Is this the world’s only “brown ensign”? I wonder.
The Bantustans had some pretty unusual flags. Both Transkei and Venda made prominent use of brown, which is a very rare colour on flags. If it’s used at all it’s usually just for small details like tree trunks.
To view more of Lorraine’s miniature paintings, follow @lorraineloots on Instagram.
When South African painter Lorraine Loots (@lorraineloots) started a project to create a miniature painting every day for a year, she decided to share each painting on Instagram with her friends to hold herself accountable. Now in its second year, “365 Paintings for Ants” is inspired by themes from the artist’s home city of Cape Town.
To create the miniature painting, Lorraine draws a 3-centimeter circle and layers watercolor paints to build the detail. “I don’t use a magnifying glass,” she exclaims. “Though it would probably make the job easier on my eyes!”
Lorraine says she finds inspiration everywhere, from the rainy weather to her grandmother. She hopes to inspire others to curate their lives, “My dad always used to tell me that I should reassess every aspect of my life every single day, and if something is not working, I should do whatever I can to change it. I live by these words.”
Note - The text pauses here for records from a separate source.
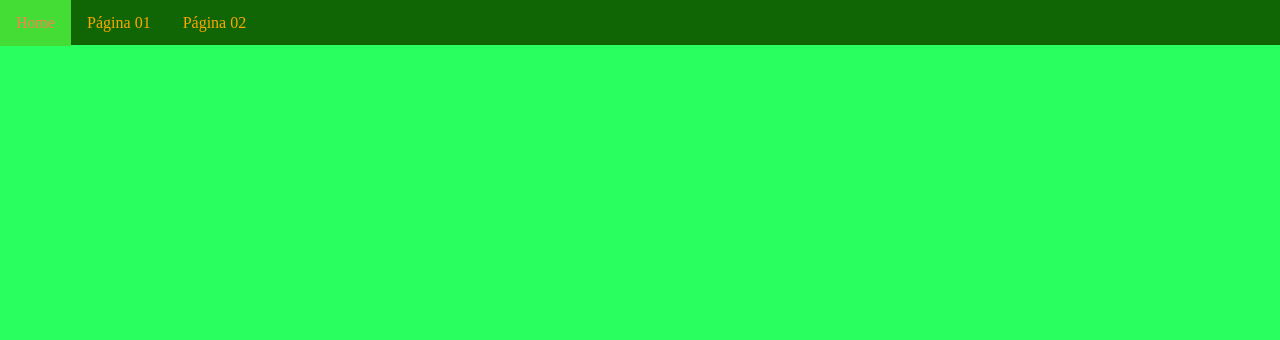
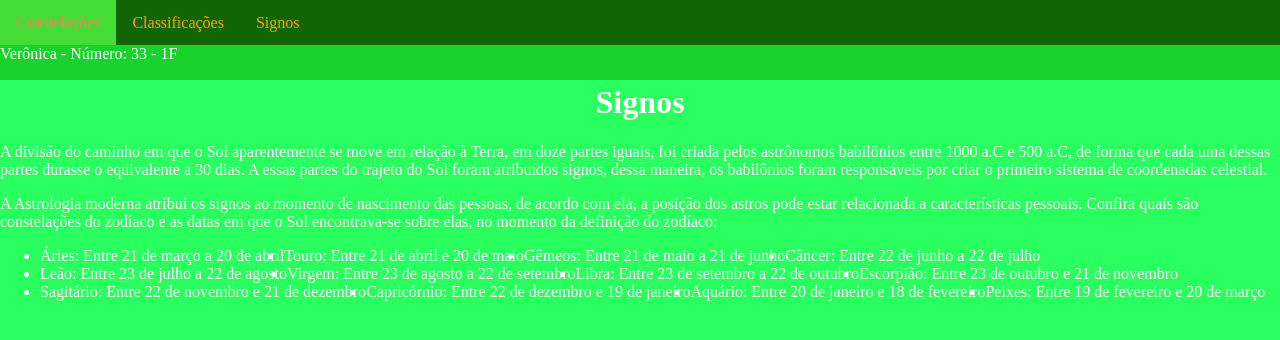
Before and after one commit to vevekita/primeirof_2t, a plain HTML site: page pagina02.html in a window 1280 px wide. Drawn offline with Linux system fonts and the light colour scheme.

Commit message:
Add files via upload

```diff
--- a/pagina02.html
+++ b/pagina02.html
@@ -11,11 +11,62 @@
     <div class="menuPrincipal">
         <nav>
             <ul>
-                <li><a href="index.html">Home</a></li>
-                <li><a href="pagina01.html">Página 01</a></li>
-                <li><a href="pagina02.html">Página 02</a></li>
+                <li><a href="index.html">Constelações</a></li>
+                <li><a href="pagina01.html">Classificações</a></li>
+                <li><a href="pagina02.html">Signos</a></li>
             </ul>
         </nav>
     </div>
+    <div class="conteudo">
+        <div id="rodape">
+          Verônica - Número: 33 - 1F
+          <!-- Verônica - Número: 33 - 1F-->
+          <h1>Signos</h1>
+          <p>A divisão do caminho em que o Sol aparentemente se move em relação à Terra, em doze partes iguais, foi criada pelos astrônomos babilônios entre 1000 a.C e 500 a.C, de forma que cada uma dessas partes durasse o equivalente a 30 dias. A essas partes do trajeto do Sol foram atribuídos signos, dessa maneira, os babilônios foram responsáveis por criar o primeiro sistema de coordenadas celestial.
+
+            </p>
+            <p>A Astrologia moderna atribui os signos ao momento de nascimento das pessoas, de acordo com ela, a posição dos astros pode estar relacionada a características pessoais. Confira quais são constelações do zodíaco e as datas em que o Sol encontrava-se sobre elas, no momento da definição do zodíaco:
+
+
+
+                </p>
+                <ul>
+                    <li>
+                     Áries: Entre 21 de março a 20 de abril
+                    </li>
+                     <li>
+                        Touro: Entre 21 de abril e 20 de maio
+                    </li>
+
+                    <li>
+                            Gêmeos: Entre 21 de maio a 21 de junho
+                        </li>
+                        <li>
+                            Câncer: Entre 22 de junho a 22 de julho
+                        </li>
+                        <li>
+                            Leão: Entre 23 de julho a 22 de agosto
+                        </li>
+                        <li>
+                            Virgem: Entre 23 de agosto a 22 de setembro
+                        </li>
+                        <li>
+                            Libra: Entre 23 de setembro a 22 de outubro
+                        </li>
+                        <li>
+                            Escorpião: Entre 23 de outubro e 21 de novembro
+                        </li>
+                        <li>
+                            Sagitário: Entre 22 de novembro e 21 de dezembro
+                        </li>
+                        <li>
+                            Capricórnio: Entre 22 de dezembro e 19 de janeiro
+                        </li>
+                        <li>Aquário: Entre 20 de janeiro e 18 de fevereiro</li>
+                        <li>
+                            Peixes: Entre 19 de fevereiro e 20 de março
+                        </li>
+                </ul>
+        </div>
 </body>
 </html>
```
As is typical in the family Hypoxidaceae (Asparagales), the flowers of Spiloxene capensis have six tepals, six stamens, a three-chambered, inferior ovary, and a three-branched style. Flowers are uniformly star-shaped, white, cream, yellow to orange, or rarely pink, and have dark spots or ‘eyes’ at the base of the tepals. These spots are generally blackish and occasionally iridescent blue-green.
In fact, the name Spiloxene is derived from the Greek spilos, meaning a spot, and xenos, a host or a stranger, which emphasizes the dark spots commonly found in the centre of the flowers of S. capensis.
This species is native to the Cape Region in South Africa, where field observations have shown that monkey beetles are the primary pollen vectors of the dark-centered flowers of Spiloxene capensis.
Deals with the mythical origin of gold and the story behind this precious material. Designers were given 500g of 18 carat gold along with a simple brief: create something exceptional, something that really tells the story of and speaks to the origins of gold.
Kristen Malan’s Halo is an exquisite headpiece, made up of 495 separate gold elements and 45 moveable sections. Kristen explains, “Halo, a reverential, other worldly symbol associated with greatness, celebrates the celestial moment when gold, the most precious of all elements, came into being.”